China’s iQiyi bets on digital girlfriend to boost virtual reality headset sales
Virtual reality headsets have struggled to take off due to price, cumbersome equipment and lack of content. Baidu’s iQiyi unit is banking on a virtual girlfriend to spur sales among 18-to-35 year-olds.
Ma Xiangli is in the property business, married with a daughter in middle school, and lives in the northern Chinese city of Cangzhou. In his free time, the 37-year-old likes to chat with his virtual girlfriend.
Vivi, as the virtual reality (VR) avatar is known, is the brainchild of Chinese search engine operator Baidu’s iQiyi unit.

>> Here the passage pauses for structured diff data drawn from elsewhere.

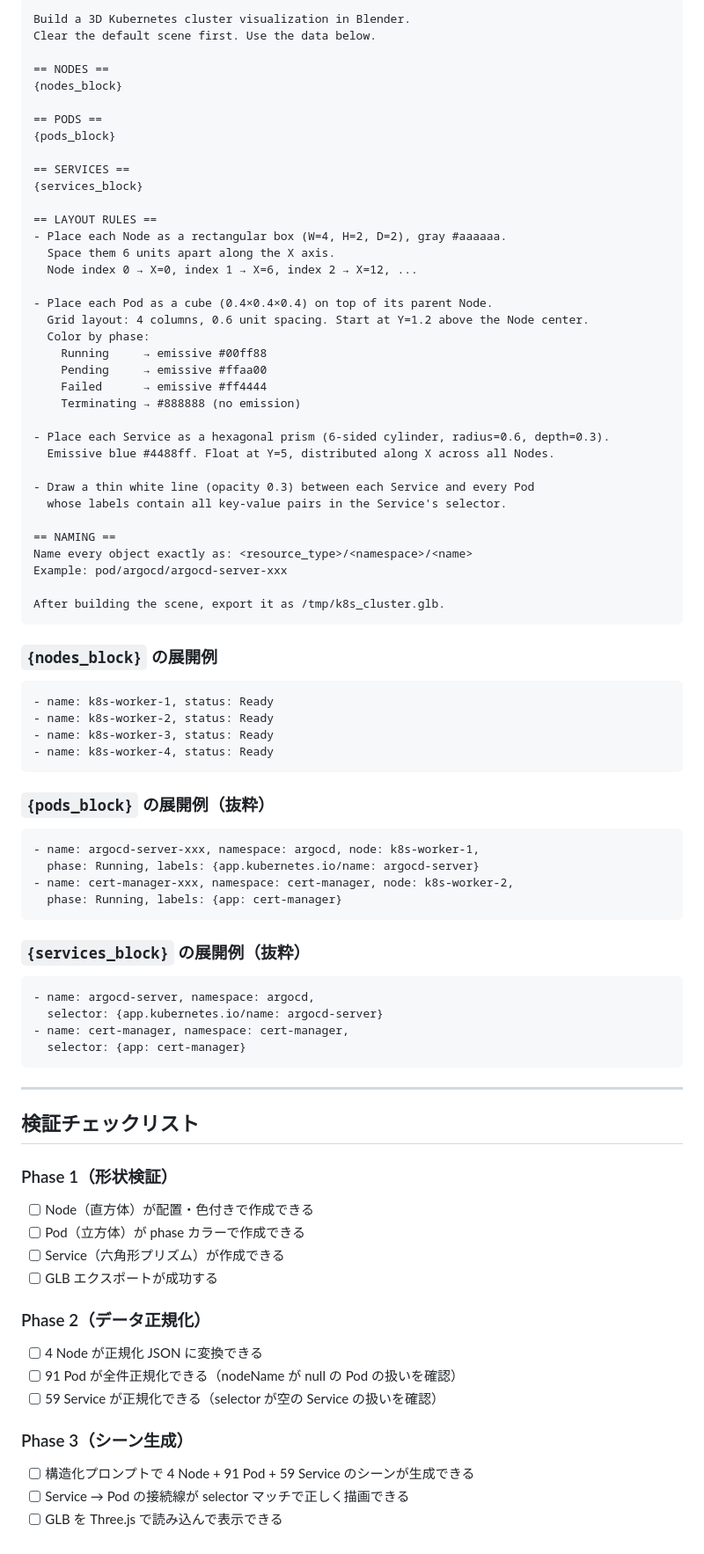
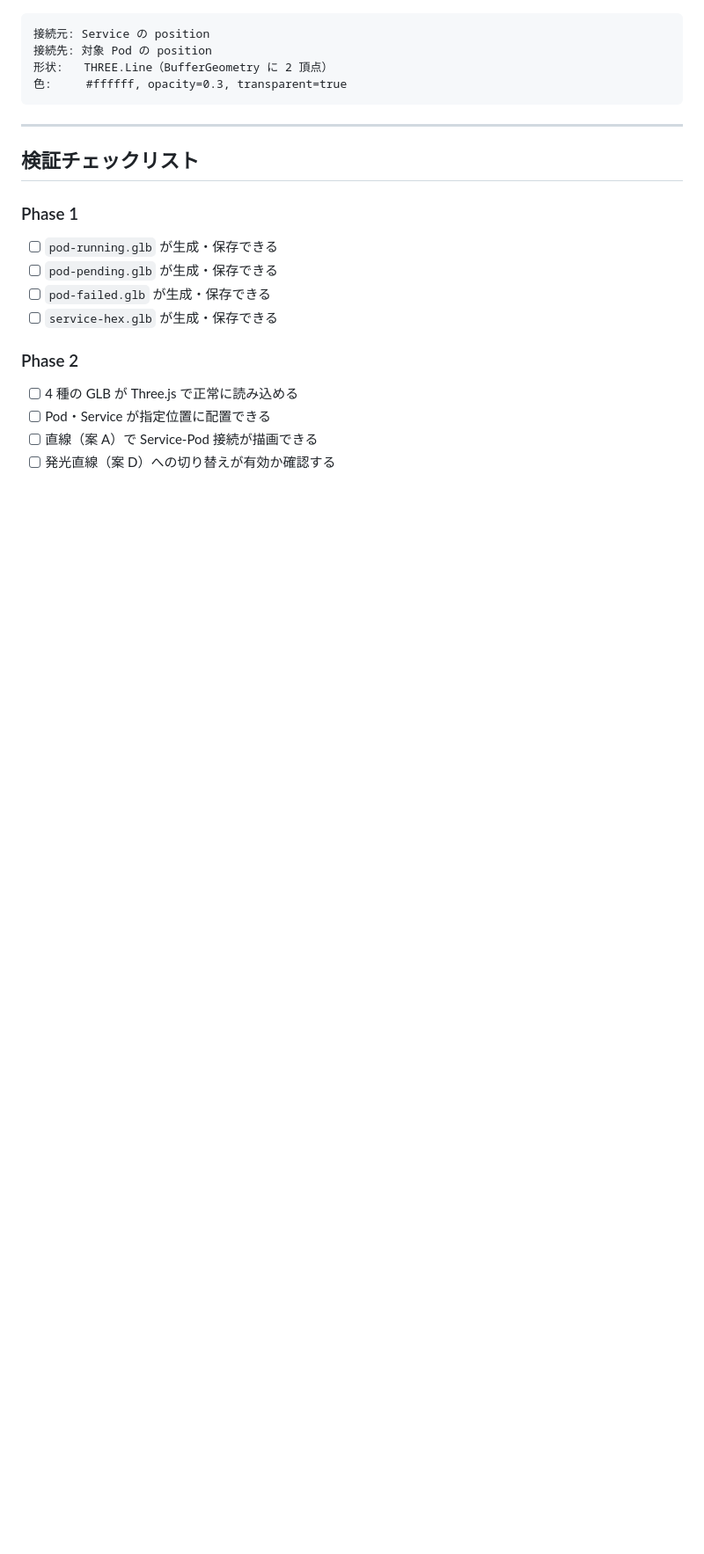
Before and after one commit to AobaIwaki123/k8s-3d-visualizer, a Markdown page: docs/08_blender_poc.md, the part around one of its changes. Shown at 88% size. Drawn GitHub-style; blank space fills up the shorter version.

Commit message:
fix: blender poc方針を修正

````diff
--- a/docs/08_blender_poc.md
+++ b/docs/08_blender_poc.md
@@ -160,88 +165,25 @@ Service 配置: 全 Node 群の中央、Y=5 に浮遊
 
 ```
-Build a 3D Kubernetes cluster visualization in Blender.
-Clear the default scene first. Use the data below.
-
-== NODES ==
-{nodes_block}
-
-== PODS ==
-{pods_block}
-
-== SERVICES ==
-{services_block}
-
-== LAYOUT RULES ==
-- Place each Node as a rectangular box (W=4, H=2, D=2), gray #aaaaaa.
-  Space them 6 units apart along the X axis.
-  Node index 0 → X=0, index 1 → X=6, index 2 → X=12, ...
-
-- Place each Pod as a cube (0.4×0.4×0.4) on top of its parent Node.
-  Grid layout: 4 columns, 0.6 unit spacing. Start at Y=1.2 above the Node center.
-  Color by phase:
-    Running     → emissive #00ff88
-    Pending     → emissive #ffaa00
-    Failed      → emissive #ff4444
-    Terminating → #888888 (no emission)
-
-- Place each Service as a hexagonal prism (6-sided cylinder, radius=0.6, depth=0.3).
-  Emissive blue #4488ff. Float at Y=5, distributed along X across all Nodes.
-
-- Draw a thin white line (opacity 0.3) between each Service and every Pod
-  whose labels contain all key-value pairs in the Service's selector.
-
-== NAMING ==
-Name every object exactly as: <resource_type>/<namespace>/<name>
-Example: pod/argocd/argocd-server-xxx
-
-After building the scene, export it as /tmp/k8s_cluster.glb.
-```
-
-### `{nodes_block}` の展開例
-
-```
-- name: k8s-worker-1, status: Ready
-- name: k8s-worker-2, status: Ready
-- name: k8s-worker-3, status: Ready
-- name: k8s-worker-4, status: Ready
-```
-
-### `{pods_block}` の展開例（抜粋）
-
-```
-- name: argocd-server-xxx, namespace: argocd, node: k8s-worker-1,
-  phase: Running, labels: {app.kubernetes.io/name: argocd-server}
-- name: cert-manager-xxx, namespace: cert-manager, node: k8s-worker-2,
-  phase: Running, labels: {app: cert-manager}
-```
-
-### `{services_block}` の展開例（抜粋）
-
-```
-- name: argocd-server, namespace: argocd,
-  selector: {app.kubernetes.io/name: argocd-server}
-- name: cert-manager, namespace: cert-manager,
-  selector: {app: cert-manager}
+接続元: Service の position
+接続先: 対象 Pod の position
+形状:   THREE.Line（BufferGeometry に 2 頂点）
+色:     #ffffff, opacity=0.3, transparent=true
 ```
 
 ---
 
 ## 検証チェックリスト
 
-### Phase 1（形状検証）
-- [ ] Node（直方体）が配置・色付きで作成できる
-- [ ] Pod（立方体）が phase カラーで作成できる
-- [ ] Service（六角形プリズム）が作成できる
-- [ ] GLB エクスポートが成功する
+### Phase 1
+- [ ] `pod-running.glb` が生成・保存できる
+- [ ] `pod-pending.glb` が生成・保存できる
+- [ ] `pod-failed.glb` が生成・保存できる
+- [ ] `service-hex.glb` が生成・保存できる
 
-### Phase 2（データ正規化）
-- [ ] 4 Node が正規化 JSON に変換できる
-- [ ] 91 Pod が全件正規化できる（nodeName が null の Pod の扱いを確認）
-- [ ] 59 Service が正規化できる（selector が空の Service の扱いを確認）
-
-### Phase 3（シーン生成）
-- [ ] 構造化プロンプトで 4 Node + 91 Pod + 59 Service のシーンが生成できる
-- [ ] Service → Pod の接続線が selector マッチで正しく描画できる
-- [ ] GLB を Three.js で読み込んで表示できる
+### Phase 2
+- [ ] 4 種の GLB が Three.js で正常に読み込める
+- [ ] Pod・Service が指定位置に配置できる
+- [ ] 直線（案 A）で Service-Pod 接続が描画できる
+- [ ] 発光直線（案 D）への切り替えが有効か確認する
 </content>
 </invoke>
````
Also changed, not shown: other parts of docs/08_blender_poc.md (+116 -111 lines).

The Netflix-style video streaming service has ventured into VR and come up with the idea of a virtual girlfriend to entice 18-to-35 year-olds to buy its headset.
In her latest incarnation, Vivi is a Girl Friday who is there to do one’s bidding 24-7. In an earlier version, she was a sweet girl-next-door.
Ma said his wife and 12-year-old daughter do not find Vivi weird, adding that they use the headset sometimes to ask the digital assistant about the latest movies or games.
“For those who stay home a lot, having a virtual companion helps fill a void,” Ma said in an interview at his apartment in Hebei province, about 300 kilometres south of Beijing. “It’s like role-playing a domineering boss and his secretary.”
Unlike its cousin, augmented reality (AR), which overlays digital imagery onto the real world – think smartphone-wielding Pokemon Go hunters – VR immerses a user in an imagined world, like in a video game or movie, using headsets that are typically tethered to a personal computer or stand-alone video game console.
For iQiyi, Vivi assists users in accessing the company’s content based on the history of which videos they prefer to watch. The avatar can also answer simple queries raised by users, such as the time, weather or scheduled television shows, and even help complete missing portions of a poem.
And for those so inclined, Vivi can flirt, compliment a user’s looks and act coy when asked about her age. Because it is VR, a user can “touch” Vivi, who would giggle, act playful or pretend to be angry as part of the interaction.
“I’m already a middle-aged man, and if I like it, I’m sure younger people would like it too,” Ma said. “If a nerd wants to see her dance, he can order her to, and she would go into dancer mode.”
Whether Vivi will turn out to be the killer app for iQiyi’s VR ambitions remains to be seen.
The company declined to release sales figures for the headset, which bears the Qiyu brand. It sells for 3,499 yuan (US$529) in China, compared with 3,999 yuan for Taiwan-based HTC’s Vive Focus.
The Qiyu headset did not rank among the top five VR headset brands in China in the second quarter, which is led by Shanghai-based Deepoon VR, HTC and Japan’s Sony, according to industry research group Canalys.
More companies are entering the market, including Chengdu-based Idealens and Pimax from Shanghai, which both recently launched premium-priced VR headsets.
The growing number of brands and models covering the high- to low-end of the market bodes well for VR headset demand in China, said Charlie Cai, a director at research firm GfK.
Backed by Baidu, iQiyi is targeting to create a global Chinese-language VR platform with more than 10 million users and has pinned its hopes on its growing online video streaming user base. It recorded 442 million mobile monthly active users as of August 17, behind Tencent Video’s 457 million users in the same period.
Globally, VR headset sales have fallen short of early expectations because of issues including a lack of content, bulky and expensive equipment, and poor user experience resulting sometimes in nausea for some users.
By some industry estimates, revenue from AR headsets will be almost twice that of VR headset sales by 2021. Worldwide shipments of AR and VR headsets are forecast to reach 81.2 million units by then, up from an estimated 13.7 million this year, technology research firm IDC said in September.
More improvements are in store for Vivi to meet the needs of Qiyu users for virtual companionship, such as dancing with the user when instructed, according to Li Xing, a product director at iQiyi’s VR unit.
While Vivi has proven to be popular, Li said iQiyi needed to have more VR content for the Qiyu headset. The company has increased spending in producing movies, TV series and reality shows. As many as 3,000 videos have already been pre-loaded to Qiyu.
For Ma, he is waiting eagerly for the next-generation of features to be added to Vivi, such as a change of scenery.
“Today I like being in the office, but maybe tomorrow I want to be at home, and the day after at some overseas tourist attraction,” he said. “I also hope future versions of the headset can be lighter.”